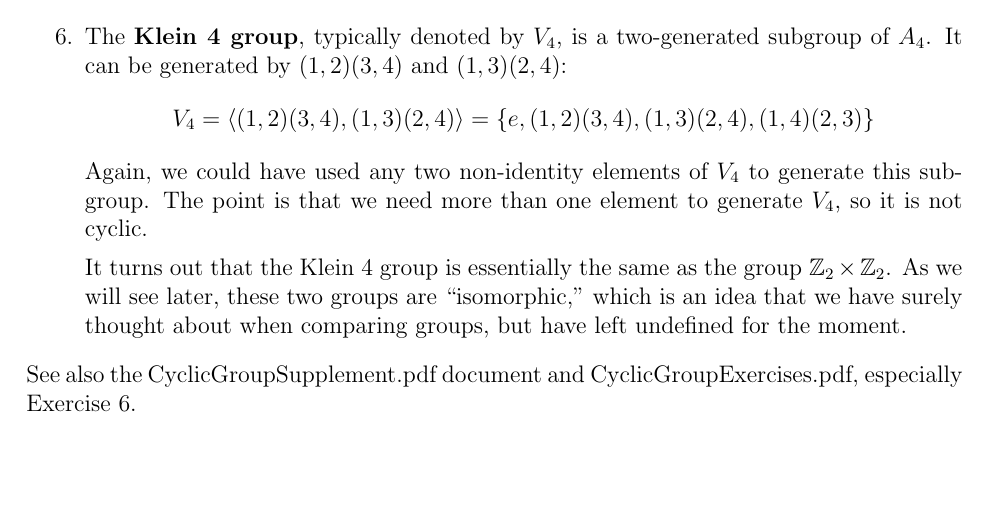
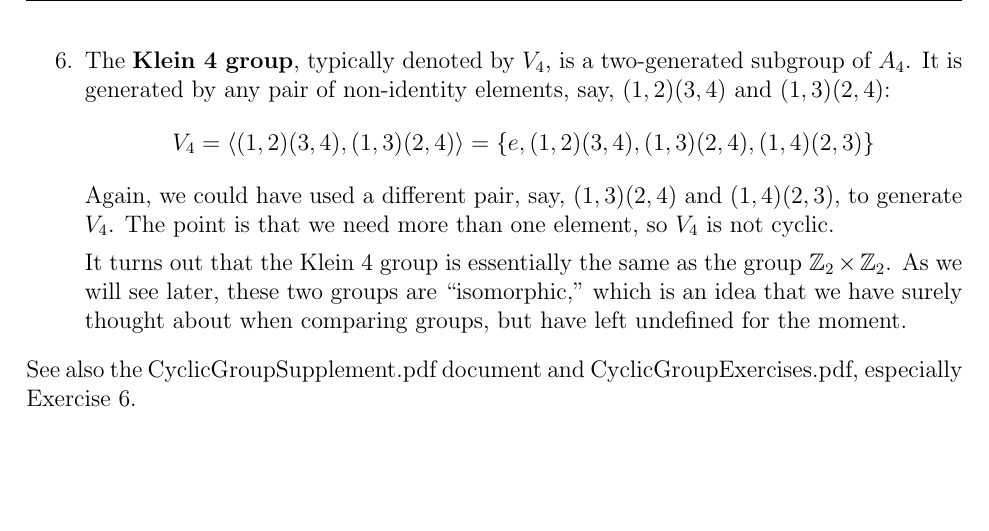
Before and after one commit to YChuan1115/Math301-Fall2014, a LaTeX document (misc/tex/GenerationOfSubgroups.tex): part of page 2 of 2, cut so that both start at the same text. Compiled offline with LaTeX, dvips and Ghostscript.

Commit message:
minor mods

```diff
--- a/misc/tex/GenerationOfSubgroups.tex
+++ b/misc/tex/GenerationOfSubgroups.tex
@@ -171,13 +171,13 @@ use $(0,1)$ and $(1,1)$ (though there are other options):
 
 \item
 The {\bf Klein 4 group}, typically denoted by $V_4$, is a two-generated subgroup of $A_4$.
-It can be generated by $(1,2)(3,4)$ and $(1,3)(2,4)$:
+It is generated by any pair of non-identity elements, say, $(1,2)(3,4)$ and $(1,3)(2,4)$:
 \[
 V_4 = \<(1,2)(3,4), (1,3)(2,4)\> = \{e, (1,2)(3,4), (1,3)(2,4), (1,4)(2,3)\}
 \]
-Again, we could have used any two non-identity elements of $V_4$
-to generate this subgroup. The point is that we need more than one element to
-generate $V_4$, so it is not cyclic.
+Again, we could have used a different pair, say, $(1,3)(2,4)$ and $(1,4)(2,3)$,
+to generate $V_4$. The point is that we need more than one element, so $V_4$
+is not cyclic.
 
 It turns out that the Klein 4 group is essentially the same
  as the group $\Z_2 \times \Z_2$. As we will see later, these two groups are
```
Also changed, not shown: misc/GenerationOfSubgroups.pdf.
★ ★ ★ ★ ★
WHAT THIS TASK INVOLVES ▸ In the records above, find each line holding "elements" and copy it.

OUTPUT FOR THIS EXERCISE ▸
+It is generated by any pair of non-identity elements, say, $(1,2)(3,4)$ and $(1,3)(2,4)$:
-Again, we could have used any two non-identity elements of $V_4$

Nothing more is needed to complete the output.